Is too much time given to file the tax return ? Does this create apathy ? In other countries the time to file is much shorter:

Norway - 5 months
USA - 4 months
France - 5 months
Spain - 6 months

Coming to the end of another 'mad month' I can say that it is really not worth waiting. The number is sighs of relief I hear on the telephone or emails with comments such as "what a lovely surprise !", " a refund ?" , "I wish I had done this sooner"..... these all tell me that 9 months of fretting is really not worthwhile. could turn out that HMRC have been holding onto your money without good reason.

Friday, 16 November 2012

Norway agrees exchange of information with Panama

It has long been a desire for the Norwegian tax authorities to expose income that individuals have secreted away in offshore tax havens. The Norwegian Finance Ministry have now declared a 'significant breakthrough' obtaining agreement from Panama to disclose financial information. 

They will now be able to obtain information on money transfers as they now do with 38 tax havens around the world.
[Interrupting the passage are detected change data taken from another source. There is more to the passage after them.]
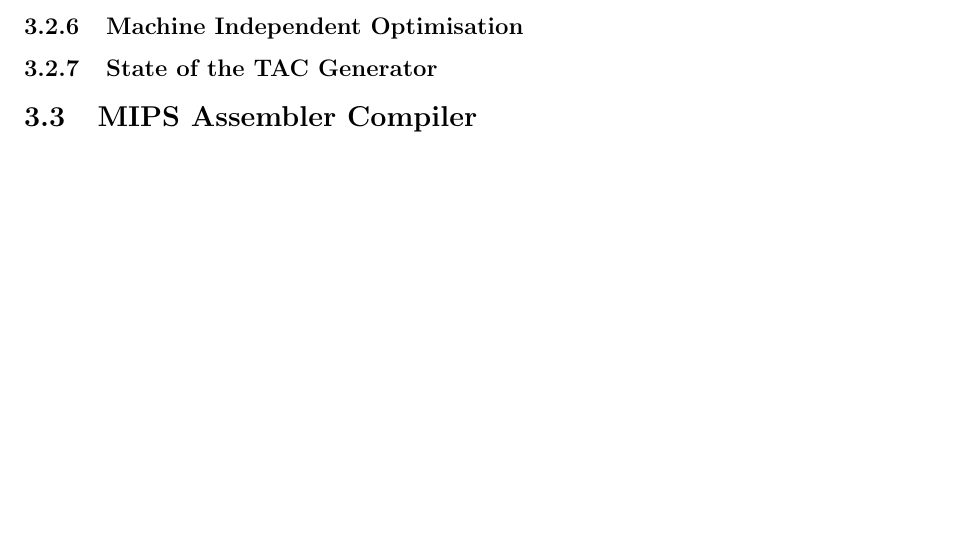
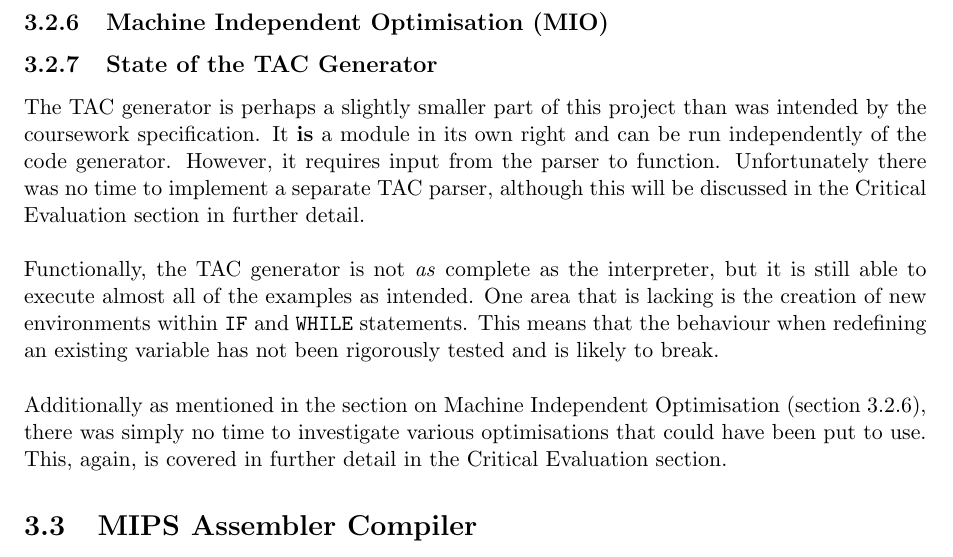
Before and after one commit to henrythacker/--c, a LaTeX document (docs/CM30171.tex, which reads docs/details.tex): part of page 14 of 16 before the commit and part of page 15 of 17 after it, cut so that both start at the same text, the shorter picture padded with empty space. Compiled offline with pdfLaTeX.

Commit message:
Wrote a bit more

```diff
--- a/docs/details.tex
+++ b/docs/details.tex
@@ -129,8 +129,18 @@ In both cases (with and without an \verb!ELSE!) the true portion of the \verb!IF
 \end{description}
 
 \subsection{Output of tac\_quads}
-\subsection{Machine Independent Optimisation}
+By the time the \verb!make_simple! call returns, a linked list of complete \verb!tac_quad! structures has been created that constitutes the translation of the user \mcc program into TAC representation. As mentioned previously, these structures do not contain strings or lexemes, but use pointers in to an environment structure. %This was the suggested approach in [QUOTE DRAGON BOOK HERE]
+%ADDITIONALLY, another benefit was that a lot of the functionality, such as type checking and a working scope system could be inherited from the interpreter. (ENVIRONMENT)
+
+\subsection{Machine Independent Optimisation (MIO)}
+
+
+\label{sec:MIO}
 \subsection{State of the TAC Generator}
-
+The TAC generator is perhaps a slightly smaller part of this project than was intended by the coursework specification. It \textbf{is} a module in its own right and can be run independently of the code generator. However, it requires input from the parser to function. Unfortunately there was no time to implement a separate TAC parser, although this will be discussed in the Critical Evaluation section in further detail.
+\\ \ \\ \
+Functionally, the TAC generator is not \emph{as} complete as the interpreter, but it is still able to execute almost all of the examples as intended. One area that is lacking is the creation of new environments within \verb!IF! and \verb!WHILE! statements. This means that the behaviour when redefining an existing variable has not been rigorously tested and is likely to break.
+\\ \ \\ \
+Additionally as mentioned in the section on Machine Independent Optimisation (section \ref{sec:MIO}), there was simply no time to investigate various optimisations that could have been put to use. This, again, is covered in further detail in the Critical Evaluation section.
 \section{MIPS Assembler Compiler}
 \label{section:MIPS}
```
Also changed, not shown: docs/details.tex (6 more changed lines).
The Norwegian Finance Ministry continue to negotiate with countries such as Hong Kong, United Arab Emirates, Jamaica and Bostwana.

Individuals are encouraged to review their current tax arrangements and to seek advice where there is potential exposure.